Gender issues at the core of tobacco control
8 MARCH 2018 - It is an often overlooked fact that prior to consumers, tobacco workers become the earliest victims of the hazardous industry.
Tobacco growing requires specially high levels of pesticides and fertilizers. In low and middle income countries (LMICs), tobacco farmers, who are mainly women, are subjected to the risks of exposure to tobacco products given the poor working conditions. They farm and handle tobacco which is far from complying with safety measures. In LMICs, farmers usually apply pesticide and growth inhibitors with handheld or backpack sprayers without necessary protective equipment. Unprotected tobacco harvesters are also prone to green tobacco sickness which is caused by nicotine dermal absorption and is exclusively related to tobacco growing. They get affected, suffer and many of them die.
It is difficult for families to escape this situation. Tobacco farming families are indebted to with the tobacco industry and merely survive in the marginalized section of society.
Ms. Preeti Sudan is the first woman President of the Conference of the Parties to the WHO FCTC and she took the International Women’s Day as an opportunity to address the gender issues in tobacco control:
“Today, we are celebrating the International Women’ Day. It is a unique opportunity for me as the President of the Conference of the Parties to WHO FCTC, to call upon Parties to put every effort to break the vicious cycle of poverty that locks the tobacco workers, who are mainly women, in this hazardous industry.
Together, as Parties to the WHO FCTC, we have committed to promote economically viable alternatives for tobacco workers and growers. Such strategies will eventually support female workers for a better future.

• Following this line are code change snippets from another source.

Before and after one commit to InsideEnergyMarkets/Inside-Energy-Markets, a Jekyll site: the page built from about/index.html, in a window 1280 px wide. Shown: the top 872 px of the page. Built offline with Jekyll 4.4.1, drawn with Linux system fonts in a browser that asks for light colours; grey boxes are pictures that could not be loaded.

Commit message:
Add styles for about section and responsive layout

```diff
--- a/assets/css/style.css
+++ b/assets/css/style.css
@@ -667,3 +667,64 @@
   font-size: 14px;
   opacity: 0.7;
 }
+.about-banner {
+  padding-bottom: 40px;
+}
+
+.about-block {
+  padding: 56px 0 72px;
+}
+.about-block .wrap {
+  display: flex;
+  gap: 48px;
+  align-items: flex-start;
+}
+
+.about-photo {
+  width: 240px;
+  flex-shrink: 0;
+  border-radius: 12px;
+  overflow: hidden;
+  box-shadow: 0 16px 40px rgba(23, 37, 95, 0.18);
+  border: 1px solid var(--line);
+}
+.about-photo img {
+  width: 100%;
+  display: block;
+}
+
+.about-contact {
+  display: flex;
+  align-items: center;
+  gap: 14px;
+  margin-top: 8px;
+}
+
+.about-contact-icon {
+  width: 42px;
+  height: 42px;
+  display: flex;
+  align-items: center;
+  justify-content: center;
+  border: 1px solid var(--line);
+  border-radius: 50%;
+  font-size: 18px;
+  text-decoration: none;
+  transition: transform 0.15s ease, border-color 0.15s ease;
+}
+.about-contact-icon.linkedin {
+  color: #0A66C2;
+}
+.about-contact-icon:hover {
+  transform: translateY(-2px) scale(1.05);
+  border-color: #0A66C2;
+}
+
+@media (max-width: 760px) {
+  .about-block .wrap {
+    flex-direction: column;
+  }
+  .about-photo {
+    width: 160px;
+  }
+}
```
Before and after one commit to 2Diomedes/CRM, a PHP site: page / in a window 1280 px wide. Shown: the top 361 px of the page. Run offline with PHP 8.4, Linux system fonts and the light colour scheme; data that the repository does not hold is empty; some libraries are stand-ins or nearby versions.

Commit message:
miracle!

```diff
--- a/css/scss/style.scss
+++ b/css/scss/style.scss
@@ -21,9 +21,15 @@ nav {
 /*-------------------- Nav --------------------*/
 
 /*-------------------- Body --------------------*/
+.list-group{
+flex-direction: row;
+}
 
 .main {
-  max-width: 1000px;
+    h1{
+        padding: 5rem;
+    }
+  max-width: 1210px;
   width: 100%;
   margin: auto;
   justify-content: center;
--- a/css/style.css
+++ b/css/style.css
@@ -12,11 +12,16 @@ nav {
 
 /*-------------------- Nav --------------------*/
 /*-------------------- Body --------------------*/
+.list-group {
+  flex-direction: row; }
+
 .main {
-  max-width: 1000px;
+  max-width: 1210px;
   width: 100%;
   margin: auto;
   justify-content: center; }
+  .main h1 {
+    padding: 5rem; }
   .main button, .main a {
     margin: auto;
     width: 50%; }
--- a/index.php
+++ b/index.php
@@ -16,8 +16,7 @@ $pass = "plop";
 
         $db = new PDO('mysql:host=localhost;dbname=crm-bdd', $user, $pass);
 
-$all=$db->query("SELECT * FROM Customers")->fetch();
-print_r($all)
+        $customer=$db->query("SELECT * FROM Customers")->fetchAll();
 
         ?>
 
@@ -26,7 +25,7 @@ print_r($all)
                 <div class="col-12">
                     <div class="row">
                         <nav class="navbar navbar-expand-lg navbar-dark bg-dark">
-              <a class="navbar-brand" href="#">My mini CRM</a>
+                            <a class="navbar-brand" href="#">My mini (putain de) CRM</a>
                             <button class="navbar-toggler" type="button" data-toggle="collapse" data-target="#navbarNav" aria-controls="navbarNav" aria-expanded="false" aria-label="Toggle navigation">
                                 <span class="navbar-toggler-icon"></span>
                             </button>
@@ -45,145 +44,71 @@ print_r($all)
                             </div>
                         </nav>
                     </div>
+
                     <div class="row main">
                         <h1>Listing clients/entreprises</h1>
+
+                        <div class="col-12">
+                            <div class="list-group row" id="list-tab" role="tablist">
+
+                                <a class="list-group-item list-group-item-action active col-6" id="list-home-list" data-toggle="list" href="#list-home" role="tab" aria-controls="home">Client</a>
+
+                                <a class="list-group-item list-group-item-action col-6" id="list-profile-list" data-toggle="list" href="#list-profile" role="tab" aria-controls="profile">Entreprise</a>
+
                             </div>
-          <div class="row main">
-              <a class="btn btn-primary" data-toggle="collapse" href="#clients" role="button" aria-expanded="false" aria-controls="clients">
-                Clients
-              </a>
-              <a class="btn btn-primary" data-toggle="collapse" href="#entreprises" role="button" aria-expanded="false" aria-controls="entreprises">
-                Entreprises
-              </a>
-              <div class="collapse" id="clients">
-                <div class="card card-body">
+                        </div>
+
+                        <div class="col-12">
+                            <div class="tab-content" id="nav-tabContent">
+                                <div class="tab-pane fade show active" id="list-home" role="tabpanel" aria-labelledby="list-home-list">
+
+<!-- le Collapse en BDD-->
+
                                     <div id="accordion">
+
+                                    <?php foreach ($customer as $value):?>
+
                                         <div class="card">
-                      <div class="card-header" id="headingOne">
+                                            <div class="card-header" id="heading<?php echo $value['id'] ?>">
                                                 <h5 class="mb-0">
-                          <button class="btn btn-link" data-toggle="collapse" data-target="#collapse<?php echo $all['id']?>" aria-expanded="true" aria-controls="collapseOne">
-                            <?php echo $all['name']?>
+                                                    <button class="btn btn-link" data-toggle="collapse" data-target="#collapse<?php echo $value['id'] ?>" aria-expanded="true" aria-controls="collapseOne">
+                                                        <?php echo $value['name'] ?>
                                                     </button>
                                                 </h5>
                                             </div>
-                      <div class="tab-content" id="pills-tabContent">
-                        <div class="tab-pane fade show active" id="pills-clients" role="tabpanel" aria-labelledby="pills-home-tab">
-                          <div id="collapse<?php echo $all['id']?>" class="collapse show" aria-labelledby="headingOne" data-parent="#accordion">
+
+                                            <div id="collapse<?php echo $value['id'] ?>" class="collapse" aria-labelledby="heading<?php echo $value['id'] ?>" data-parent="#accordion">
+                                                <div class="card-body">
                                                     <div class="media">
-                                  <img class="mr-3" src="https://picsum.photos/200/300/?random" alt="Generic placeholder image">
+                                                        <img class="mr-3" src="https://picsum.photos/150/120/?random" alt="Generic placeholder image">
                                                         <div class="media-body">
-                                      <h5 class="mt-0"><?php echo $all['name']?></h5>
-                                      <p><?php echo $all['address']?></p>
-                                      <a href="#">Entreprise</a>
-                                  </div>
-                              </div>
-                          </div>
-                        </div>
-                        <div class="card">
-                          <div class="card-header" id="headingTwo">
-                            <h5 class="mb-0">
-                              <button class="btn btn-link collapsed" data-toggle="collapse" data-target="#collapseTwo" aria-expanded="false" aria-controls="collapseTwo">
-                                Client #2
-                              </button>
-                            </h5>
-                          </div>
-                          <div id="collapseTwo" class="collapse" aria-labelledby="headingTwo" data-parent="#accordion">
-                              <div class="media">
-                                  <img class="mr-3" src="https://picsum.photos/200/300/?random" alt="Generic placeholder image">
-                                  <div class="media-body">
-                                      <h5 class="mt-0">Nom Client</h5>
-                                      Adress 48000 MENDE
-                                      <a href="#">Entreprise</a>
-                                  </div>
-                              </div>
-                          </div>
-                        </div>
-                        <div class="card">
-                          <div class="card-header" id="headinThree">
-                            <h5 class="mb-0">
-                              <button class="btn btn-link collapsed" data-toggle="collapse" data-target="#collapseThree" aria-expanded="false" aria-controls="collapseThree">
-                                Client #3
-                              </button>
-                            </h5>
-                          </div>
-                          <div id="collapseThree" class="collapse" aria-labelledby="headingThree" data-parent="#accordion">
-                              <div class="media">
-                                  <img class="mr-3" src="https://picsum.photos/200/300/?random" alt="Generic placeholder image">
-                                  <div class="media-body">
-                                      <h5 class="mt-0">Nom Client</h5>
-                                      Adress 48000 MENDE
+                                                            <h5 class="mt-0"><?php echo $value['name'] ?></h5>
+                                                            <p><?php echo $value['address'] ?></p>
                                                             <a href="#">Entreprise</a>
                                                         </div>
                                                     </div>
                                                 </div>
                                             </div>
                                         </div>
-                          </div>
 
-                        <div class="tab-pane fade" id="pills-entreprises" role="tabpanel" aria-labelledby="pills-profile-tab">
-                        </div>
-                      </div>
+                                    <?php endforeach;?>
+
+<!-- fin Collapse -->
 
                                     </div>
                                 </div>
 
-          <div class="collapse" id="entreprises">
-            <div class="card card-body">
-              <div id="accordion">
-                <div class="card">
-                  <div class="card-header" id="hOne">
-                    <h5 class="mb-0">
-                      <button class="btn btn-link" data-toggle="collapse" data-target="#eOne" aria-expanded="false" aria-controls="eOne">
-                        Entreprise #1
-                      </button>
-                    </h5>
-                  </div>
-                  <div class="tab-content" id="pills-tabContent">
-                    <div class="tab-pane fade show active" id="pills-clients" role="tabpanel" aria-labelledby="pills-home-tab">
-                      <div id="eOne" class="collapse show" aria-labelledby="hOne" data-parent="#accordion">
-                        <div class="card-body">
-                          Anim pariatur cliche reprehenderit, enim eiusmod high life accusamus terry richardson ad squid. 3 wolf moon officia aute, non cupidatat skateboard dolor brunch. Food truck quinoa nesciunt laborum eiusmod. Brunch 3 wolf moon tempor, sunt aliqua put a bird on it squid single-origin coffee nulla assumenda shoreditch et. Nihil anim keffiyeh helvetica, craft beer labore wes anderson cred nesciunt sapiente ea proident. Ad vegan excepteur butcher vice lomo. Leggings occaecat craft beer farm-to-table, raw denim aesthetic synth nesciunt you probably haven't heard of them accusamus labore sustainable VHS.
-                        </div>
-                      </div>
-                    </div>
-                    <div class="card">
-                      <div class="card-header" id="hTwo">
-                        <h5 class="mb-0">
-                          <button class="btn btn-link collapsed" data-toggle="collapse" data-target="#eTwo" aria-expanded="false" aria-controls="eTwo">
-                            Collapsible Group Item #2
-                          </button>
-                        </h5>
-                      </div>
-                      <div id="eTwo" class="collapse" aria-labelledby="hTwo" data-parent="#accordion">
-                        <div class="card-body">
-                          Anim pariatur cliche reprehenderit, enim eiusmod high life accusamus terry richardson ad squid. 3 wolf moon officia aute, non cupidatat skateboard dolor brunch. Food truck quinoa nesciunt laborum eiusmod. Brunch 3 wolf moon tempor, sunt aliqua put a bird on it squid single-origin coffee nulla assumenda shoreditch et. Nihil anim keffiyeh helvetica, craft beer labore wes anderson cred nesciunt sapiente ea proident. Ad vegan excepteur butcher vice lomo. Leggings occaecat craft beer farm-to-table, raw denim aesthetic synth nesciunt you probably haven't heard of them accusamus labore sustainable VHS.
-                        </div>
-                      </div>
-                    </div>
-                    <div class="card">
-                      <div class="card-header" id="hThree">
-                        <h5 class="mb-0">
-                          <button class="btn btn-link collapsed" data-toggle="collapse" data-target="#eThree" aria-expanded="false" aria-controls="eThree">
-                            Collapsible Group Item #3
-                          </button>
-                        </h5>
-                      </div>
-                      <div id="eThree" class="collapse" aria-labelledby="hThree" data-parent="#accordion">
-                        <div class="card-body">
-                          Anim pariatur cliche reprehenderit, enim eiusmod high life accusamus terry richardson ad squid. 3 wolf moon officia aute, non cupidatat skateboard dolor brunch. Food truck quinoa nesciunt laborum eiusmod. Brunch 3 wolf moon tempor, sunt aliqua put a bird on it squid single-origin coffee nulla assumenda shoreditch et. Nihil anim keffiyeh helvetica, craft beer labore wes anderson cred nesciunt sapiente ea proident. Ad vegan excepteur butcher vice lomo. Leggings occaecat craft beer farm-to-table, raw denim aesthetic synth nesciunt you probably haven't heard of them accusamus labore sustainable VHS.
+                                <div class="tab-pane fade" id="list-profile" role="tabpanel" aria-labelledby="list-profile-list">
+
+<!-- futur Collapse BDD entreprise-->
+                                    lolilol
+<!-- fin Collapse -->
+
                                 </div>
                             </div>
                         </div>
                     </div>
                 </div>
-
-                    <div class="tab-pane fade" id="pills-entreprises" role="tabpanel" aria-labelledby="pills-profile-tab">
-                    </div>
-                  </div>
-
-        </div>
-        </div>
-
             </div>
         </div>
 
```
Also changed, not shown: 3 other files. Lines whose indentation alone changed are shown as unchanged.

Let us address all gender issues while implementing comprehensive tobacco control laws in each of our countries with an objective to protect the health of women.”
- Ms Preeti Sudan, President of the COP